These questions around rental affordability are what is driving further changes to legislation. The Scottish Government has committed to introducing a system of long term rent controls and additional protections for tenants.
These proposals have been viewed by many as a direct attack on the PRS in Scotland, severely impacting the ability of landlords to generate a return from their investments and have resulted in widespread concern within the PRS.
But is it all as bad as many make out? In our opinion, the majority of the proposed changes would seem to be workable as long as there are sensible protections in place for landlords.
We would like to see mechanisms in place for rent increases linked to inflation where required. Added to this there also needs to be an ability to increase rents post-improvements, so landlords remain incentivised to improve rental stock.
So, 2024 looks like being another year of significant change to the PRS in Scotland, but we remain optimistic that the sector will continue to operate and remain a place for the properly advised investor to generate a return.
Website link:Visit Glenham Property to learn more.
As we begin to close out another eventful year we start to look forward to the new year and predict what 2024 will have in store.
Looking specifically at mortgage rate expectations the question of whether or not interest rates have peaked seems to have been answered already, however what is the predicted path forward for the coming year.
In August, Huw Pill, the Bank of England’s chief economist, introduced the world to the idea of a “table mountain” rate profile, i.e. a large climb followed by a long plateau which begs the question of when we might start to descend said mountain and what at what rate.
Our view at Hansar is we expect a slow, consistent descent compared to the bumpy ride markets endured on the way up the interest-rate mountain. As it stands, markets are forecasting all three major central banks will cut three times in 2024.

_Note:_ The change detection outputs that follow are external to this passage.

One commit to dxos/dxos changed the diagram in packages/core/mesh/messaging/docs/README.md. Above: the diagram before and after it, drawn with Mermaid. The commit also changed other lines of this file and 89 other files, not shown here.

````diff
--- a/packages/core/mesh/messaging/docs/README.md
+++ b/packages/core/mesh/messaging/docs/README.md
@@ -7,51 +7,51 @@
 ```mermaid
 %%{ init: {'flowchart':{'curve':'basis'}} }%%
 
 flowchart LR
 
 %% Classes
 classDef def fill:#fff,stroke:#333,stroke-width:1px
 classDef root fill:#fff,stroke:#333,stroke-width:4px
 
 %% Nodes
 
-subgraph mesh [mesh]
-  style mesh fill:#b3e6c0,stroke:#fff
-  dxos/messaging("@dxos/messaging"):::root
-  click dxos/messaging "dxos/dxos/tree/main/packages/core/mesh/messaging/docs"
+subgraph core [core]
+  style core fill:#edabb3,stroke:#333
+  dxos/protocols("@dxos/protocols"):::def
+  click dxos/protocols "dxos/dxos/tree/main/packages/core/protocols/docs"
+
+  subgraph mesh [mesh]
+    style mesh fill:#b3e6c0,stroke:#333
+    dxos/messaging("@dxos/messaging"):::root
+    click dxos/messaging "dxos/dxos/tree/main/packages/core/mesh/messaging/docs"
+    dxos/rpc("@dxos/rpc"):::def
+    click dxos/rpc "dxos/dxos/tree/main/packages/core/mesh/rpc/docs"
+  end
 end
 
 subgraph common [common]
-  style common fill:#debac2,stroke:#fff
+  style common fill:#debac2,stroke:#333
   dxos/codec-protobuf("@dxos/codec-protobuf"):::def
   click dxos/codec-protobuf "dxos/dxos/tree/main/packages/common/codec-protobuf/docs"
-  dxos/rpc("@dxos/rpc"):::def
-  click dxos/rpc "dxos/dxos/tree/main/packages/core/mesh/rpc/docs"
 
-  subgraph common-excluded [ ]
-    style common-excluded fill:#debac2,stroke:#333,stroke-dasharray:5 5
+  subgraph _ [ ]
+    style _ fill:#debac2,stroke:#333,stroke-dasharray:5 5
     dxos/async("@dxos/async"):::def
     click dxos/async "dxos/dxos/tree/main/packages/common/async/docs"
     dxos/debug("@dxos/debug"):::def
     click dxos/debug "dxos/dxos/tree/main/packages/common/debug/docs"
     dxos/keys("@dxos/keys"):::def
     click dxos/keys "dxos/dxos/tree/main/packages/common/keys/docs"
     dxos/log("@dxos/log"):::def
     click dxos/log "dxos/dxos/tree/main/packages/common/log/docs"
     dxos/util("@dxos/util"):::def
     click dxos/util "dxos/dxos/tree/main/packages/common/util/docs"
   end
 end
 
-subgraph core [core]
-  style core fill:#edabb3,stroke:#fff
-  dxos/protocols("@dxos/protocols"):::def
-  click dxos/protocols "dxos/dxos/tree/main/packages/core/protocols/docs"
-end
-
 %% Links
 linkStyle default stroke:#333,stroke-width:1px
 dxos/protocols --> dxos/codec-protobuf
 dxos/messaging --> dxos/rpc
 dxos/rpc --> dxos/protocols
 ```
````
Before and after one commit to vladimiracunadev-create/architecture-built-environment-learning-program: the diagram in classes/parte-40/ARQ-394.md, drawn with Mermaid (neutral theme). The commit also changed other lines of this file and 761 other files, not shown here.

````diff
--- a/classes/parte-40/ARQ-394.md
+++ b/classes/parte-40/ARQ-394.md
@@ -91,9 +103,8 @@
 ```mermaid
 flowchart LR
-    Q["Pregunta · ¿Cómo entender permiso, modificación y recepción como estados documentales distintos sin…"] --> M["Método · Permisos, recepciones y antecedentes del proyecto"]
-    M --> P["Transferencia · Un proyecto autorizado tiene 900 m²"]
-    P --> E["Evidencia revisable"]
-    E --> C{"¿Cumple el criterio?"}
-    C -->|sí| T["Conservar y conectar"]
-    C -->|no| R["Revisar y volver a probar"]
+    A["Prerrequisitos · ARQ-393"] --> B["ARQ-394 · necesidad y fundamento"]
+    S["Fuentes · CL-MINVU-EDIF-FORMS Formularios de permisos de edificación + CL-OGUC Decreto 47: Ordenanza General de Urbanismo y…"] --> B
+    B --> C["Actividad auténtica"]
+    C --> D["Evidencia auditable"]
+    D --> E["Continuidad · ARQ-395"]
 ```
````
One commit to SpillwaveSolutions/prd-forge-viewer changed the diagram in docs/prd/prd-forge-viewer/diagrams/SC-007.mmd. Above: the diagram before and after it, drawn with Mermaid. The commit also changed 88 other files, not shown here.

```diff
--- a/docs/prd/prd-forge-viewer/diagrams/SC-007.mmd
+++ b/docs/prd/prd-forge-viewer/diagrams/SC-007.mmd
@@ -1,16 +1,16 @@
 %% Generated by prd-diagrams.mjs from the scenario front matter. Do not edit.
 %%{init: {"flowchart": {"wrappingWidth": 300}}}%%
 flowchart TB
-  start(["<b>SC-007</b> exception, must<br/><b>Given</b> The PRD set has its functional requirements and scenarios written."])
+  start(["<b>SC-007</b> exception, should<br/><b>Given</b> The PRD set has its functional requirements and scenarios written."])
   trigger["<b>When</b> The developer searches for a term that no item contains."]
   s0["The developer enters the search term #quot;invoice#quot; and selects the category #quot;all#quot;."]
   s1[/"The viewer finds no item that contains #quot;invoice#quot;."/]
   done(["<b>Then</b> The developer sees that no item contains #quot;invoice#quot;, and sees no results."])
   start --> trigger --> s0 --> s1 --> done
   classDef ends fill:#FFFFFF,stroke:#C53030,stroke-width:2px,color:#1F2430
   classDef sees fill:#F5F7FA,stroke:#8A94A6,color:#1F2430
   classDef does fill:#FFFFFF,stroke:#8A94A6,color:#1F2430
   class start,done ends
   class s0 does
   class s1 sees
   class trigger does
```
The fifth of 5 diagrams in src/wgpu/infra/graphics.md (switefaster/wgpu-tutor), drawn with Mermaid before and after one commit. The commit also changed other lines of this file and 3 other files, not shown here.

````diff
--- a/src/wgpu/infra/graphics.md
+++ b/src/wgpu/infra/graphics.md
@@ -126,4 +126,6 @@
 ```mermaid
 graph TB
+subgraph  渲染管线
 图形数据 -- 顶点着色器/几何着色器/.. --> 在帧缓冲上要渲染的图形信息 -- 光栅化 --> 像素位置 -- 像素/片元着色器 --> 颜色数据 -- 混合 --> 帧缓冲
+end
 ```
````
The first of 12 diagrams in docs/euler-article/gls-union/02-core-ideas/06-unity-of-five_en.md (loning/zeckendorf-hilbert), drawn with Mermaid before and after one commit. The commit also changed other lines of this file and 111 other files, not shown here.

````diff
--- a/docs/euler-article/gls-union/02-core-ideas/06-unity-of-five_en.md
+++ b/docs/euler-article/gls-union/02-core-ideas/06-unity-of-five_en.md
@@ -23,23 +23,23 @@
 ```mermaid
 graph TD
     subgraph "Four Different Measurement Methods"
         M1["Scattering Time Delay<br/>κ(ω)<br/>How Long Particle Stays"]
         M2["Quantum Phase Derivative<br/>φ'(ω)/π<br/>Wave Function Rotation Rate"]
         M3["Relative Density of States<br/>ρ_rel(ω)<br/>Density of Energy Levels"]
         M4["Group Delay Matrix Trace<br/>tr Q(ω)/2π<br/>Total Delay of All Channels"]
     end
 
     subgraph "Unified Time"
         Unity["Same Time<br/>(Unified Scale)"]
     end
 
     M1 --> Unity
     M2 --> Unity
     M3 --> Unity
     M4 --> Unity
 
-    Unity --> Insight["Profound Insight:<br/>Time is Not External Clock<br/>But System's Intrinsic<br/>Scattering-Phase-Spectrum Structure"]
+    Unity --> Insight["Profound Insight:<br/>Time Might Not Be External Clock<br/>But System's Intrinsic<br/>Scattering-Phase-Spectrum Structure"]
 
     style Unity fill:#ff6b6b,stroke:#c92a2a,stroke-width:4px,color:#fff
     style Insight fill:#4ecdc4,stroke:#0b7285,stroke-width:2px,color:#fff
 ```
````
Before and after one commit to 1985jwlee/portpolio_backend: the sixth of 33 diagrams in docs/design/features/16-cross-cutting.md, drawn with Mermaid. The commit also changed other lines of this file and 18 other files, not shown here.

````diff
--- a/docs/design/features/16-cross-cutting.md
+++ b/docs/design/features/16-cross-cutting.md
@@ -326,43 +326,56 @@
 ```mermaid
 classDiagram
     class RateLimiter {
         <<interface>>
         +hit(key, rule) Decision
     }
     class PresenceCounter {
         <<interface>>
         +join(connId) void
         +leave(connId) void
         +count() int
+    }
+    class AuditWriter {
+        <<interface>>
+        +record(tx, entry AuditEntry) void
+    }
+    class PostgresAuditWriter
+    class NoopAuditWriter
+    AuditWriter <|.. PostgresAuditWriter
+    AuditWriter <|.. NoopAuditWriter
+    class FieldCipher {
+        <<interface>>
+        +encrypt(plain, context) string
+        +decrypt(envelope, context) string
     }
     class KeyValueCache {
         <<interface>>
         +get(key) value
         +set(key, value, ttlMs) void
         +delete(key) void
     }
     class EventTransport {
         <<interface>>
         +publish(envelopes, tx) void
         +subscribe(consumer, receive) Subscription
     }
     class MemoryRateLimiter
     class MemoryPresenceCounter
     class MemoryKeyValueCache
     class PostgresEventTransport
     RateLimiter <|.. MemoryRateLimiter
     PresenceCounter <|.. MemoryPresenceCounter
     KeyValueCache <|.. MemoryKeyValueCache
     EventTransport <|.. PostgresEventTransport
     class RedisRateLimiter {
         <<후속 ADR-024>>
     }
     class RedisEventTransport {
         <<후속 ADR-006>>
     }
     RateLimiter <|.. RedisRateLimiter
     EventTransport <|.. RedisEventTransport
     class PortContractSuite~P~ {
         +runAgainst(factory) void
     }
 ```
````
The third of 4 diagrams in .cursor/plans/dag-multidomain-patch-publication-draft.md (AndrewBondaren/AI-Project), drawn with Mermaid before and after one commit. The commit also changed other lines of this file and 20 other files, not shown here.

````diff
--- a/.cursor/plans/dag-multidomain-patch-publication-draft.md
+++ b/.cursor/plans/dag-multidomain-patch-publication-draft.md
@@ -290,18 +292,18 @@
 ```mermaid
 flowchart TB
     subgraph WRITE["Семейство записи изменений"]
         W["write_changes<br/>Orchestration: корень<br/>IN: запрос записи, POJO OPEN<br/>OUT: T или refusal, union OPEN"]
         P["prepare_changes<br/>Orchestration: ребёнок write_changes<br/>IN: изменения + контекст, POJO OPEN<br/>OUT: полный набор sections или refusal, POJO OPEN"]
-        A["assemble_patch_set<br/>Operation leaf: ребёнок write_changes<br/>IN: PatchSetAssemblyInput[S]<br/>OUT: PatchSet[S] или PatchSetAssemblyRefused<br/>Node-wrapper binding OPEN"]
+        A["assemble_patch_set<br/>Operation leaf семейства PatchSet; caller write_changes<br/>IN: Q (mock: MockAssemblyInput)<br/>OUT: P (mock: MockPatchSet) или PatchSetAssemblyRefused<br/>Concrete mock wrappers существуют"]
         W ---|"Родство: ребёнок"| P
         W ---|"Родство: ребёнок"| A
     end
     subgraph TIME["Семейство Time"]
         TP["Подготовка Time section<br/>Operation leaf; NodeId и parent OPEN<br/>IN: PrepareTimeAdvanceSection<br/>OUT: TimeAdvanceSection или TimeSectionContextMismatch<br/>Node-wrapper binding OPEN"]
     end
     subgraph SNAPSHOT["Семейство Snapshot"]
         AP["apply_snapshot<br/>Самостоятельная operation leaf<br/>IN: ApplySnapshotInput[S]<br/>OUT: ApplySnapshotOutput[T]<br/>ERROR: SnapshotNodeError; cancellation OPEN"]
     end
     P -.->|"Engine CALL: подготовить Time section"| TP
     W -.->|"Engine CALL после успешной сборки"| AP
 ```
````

Cuts are priced to continue in 2025. This will see the Fed getting to roughly 4% (current target rate 5.50%), the ECB to 2.75% (from 4%), and the BoE to 4% (from 5.25%).
The key indicator to follow will be inflation and although we have seen reasonable declines in certain parts of the inflation calculations, the battle is not yet over.
I have seen many landlords return to the market last quarter of 2023 as house prices (paying well above home report) have cooled off. This has allowed many first time buyers, landlords access the market again.
Home reports still remain strong across Central Scotland. In my view, it’s a great time to move as there is certainly less competition at present and now looks like a positive step in 2024 for rates.
Website link: Learn more about Hansar Mortgages by visiting the official site.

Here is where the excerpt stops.